:: Provided records

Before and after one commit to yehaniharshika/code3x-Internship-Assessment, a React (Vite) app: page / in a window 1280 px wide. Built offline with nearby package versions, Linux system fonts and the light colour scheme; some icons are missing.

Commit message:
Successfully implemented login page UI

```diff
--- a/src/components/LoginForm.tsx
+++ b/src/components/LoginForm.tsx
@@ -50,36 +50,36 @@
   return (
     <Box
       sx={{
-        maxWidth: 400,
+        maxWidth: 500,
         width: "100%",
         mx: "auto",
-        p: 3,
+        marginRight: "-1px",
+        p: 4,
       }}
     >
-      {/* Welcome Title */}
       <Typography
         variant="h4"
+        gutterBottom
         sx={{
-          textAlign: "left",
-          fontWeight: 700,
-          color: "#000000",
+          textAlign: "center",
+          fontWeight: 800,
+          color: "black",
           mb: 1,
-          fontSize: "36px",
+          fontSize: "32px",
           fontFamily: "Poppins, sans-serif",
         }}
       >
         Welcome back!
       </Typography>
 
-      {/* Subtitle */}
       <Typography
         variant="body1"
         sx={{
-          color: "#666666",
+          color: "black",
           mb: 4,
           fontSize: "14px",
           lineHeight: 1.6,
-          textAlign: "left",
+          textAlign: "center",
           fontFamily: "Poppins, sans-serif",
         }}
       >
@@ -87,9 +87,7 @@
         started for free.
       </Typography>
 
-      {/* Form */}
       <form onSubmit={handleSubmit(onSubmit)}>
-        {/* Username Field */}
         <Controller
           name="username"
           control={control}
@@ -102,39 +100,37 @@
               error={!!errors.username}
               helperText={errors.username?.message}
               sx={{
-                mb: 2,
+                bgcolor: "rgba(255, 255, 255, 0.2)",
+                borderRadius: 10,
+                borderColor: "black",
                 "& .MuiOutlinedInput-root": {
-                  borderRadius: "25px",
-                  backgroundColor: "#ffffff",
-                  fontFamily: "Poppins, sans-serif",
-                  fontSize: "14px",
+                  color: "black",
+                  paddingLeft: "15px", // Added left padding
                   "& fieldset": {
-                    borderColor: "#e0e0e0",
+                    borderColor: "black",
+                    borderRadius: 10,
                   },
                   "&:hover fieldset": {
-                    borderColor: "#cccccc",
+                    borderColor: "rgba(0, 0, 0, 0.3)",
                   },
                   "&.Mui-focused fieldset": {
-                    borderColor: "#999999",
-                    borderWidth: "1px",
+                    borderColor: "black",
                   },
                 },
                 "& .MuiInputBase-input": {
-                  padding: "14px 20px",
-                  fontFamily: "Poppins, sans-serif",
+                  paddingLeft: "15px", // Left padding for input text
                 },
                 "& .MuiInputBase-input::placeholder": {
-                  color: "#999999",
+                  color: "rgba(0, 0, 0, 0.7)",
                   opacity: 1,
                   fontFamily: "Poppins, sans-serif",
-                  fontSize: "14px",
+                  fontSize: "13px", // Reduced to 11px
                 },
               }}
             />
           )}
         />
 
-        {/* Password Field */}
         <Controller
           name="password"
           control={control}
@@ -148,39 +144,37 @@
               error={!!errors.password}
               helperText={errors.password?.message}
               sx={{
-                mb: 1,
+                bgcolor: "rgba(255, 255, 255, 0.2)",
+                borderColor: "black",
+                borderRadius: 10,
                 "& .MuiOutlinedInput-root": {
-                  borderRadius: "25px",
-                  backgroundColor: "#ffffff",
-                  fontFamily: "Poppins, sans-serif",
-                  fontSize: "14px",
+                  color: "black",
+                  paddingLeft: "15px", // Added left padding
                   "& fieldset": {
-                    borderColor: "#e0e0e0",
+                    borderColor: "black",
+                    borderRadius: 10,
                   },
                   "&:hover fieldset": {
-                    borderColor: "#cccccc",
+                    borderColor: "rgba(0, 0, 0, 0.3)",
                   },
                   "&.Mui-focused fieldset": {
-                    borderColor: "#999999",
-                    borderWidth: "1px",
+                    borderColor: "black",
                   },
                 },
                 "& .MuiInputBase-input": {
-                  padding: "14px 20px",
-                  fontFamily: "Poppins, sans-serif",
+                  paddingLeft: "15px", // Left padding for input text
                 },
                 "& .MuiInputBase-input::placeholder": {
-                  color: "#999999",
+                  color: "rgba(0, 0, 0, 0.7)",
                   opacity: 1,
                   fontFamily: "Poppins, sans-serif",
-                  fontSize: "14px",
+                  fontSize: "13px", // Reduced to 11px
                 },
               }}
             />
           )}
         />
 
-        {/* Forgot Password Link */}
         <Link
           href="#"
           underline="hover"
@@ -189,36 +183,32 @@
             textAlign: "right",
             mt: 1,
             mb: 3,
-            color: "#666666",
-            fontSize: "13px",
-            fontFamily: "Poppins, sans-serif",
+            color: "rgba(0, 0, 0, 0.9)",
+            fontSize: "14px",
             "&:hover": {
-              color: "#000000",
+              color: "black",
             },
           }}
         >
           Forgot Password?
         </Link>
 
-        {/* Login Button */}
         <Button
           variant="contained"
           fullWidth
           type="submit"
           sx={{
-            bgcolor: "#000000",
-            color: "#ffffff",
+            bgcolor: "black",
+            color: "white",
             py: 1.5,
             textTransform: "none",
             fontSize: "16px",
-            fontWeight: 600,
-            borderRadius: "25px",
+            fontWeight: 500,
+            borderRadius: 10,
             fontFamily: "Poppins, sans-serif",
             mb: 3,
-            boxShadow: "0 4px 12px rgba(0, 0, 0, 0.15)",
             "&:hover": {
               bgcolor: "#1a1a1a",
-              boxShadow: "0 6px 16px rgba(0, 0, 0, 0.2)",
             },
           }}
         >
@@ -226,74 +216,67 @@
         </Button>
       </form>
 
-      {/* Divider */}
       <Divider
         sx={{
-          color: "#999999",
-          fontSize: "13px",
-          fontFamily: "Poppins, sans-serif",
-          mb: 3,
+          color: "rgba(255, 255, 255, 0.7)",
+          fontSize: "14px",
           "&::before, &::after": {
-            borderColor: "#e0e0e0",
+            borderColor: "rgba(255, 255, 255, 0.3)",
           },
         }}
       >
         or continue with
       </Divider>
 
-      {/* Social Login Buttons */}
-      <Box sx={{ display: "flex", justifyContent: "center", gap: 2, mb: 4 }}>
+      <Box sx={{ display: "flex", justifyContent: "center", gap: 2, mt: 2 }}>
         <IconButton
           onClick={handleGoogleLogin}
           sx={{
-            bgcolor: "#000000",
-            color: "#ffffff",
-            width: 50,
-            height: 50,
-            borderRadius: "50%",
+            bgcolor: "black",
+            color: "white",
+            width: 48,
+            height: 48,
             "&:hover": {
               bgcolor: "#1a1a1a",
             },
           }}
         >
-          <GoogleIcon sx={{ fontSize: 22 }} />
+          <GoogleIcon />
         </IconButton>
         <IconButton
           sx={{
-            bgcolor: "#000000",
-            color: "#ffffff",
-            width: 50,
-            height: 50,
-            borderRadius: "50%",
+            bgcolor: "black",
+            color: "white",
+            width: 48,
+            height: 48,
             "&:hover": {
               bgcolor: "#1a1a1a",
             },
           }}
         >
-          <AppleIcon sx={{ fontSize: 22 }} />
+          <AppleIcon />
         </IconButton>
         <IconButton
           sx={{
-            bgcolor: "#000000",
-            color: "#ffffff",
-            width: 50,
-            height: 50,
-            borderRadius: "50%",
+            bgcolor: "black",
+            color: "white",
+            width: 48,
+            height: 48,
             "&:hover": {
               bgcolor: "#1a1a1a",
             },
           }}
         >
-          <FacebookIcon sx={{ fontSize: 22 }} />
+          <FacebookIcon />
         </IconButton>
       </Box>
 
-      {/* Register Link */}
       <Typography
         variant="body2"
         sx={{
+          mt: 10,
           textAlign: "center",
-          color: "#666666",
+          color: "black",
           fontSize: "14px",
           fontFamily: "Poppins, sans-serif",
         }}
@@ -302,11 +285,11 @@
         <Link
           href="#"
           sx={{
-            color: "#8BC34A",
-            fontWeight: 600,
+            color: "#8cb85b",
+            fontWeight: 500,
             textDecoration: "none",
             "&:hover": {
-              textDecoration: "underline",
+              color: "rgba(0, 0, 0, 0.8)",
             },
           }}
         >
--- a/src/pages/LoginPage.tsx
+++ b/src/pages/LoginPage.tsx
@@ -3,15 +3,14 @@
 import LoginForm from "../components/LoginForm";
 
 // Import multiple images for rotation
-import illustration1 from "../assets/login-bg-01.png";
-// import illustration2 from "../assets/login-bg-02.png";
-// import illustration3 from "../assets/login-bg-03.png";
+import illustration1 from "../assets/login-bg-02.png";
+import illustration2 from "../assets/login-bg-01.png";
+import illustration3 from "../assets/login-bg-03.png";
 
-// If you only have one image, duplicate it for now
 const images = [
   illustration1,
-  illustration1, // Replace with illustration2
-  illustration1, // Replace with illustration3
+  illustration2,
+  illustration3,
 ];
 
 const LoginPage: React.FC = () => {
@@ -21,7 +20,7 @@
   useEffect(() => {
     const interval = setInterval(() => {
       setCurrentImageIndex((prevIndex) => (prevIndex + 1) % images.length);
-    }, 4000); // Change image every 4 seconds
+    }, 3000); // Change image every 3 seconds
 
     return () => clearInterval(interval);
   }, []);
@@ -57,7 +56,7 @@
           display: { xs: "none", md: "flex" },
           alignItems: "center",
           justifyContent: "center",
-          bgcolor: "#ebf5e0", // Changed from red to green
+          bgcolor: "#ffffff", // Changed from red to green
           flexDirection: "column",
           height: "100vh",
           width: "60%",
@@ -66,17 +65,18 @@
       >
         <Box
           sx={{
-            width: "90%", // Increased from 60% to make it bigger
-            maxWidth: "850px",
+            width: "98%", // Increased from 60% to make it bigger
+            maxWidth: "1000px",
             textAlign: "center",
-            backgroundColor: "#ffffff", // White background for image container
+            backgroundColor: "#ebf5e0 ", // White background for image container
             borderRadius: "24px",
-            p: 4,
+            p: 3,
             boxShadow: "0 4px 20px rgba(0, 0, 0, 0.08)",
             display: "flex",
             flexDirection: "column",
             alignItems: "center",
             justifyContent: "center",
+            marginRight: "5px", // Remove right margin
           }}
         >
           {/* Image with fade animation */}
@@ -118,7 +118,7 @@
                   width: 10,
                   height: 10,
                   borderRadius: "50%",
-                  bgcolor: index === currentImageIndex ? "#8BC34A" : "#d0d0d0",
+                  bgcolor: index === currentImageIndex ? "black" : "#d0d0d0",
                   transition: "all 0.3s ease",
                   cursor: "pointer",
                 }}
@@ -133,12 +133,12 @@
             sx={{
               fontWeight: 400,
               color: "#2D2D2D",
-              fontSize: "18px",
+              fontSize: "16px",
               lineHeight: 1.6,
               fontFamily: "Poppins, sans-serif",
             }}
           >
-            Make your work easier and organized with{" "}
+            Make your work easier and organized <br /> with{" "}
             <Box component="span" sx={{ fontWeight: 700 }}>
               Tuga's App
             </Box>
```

::::

> Your goal
Match on "components": copy every line in the records that has it.

> Final answer
--- a/src/components/LoginForm.tsx
+++ b/src/components/LoginForm.tsx
 import LoginForm from "../components/LoginForm";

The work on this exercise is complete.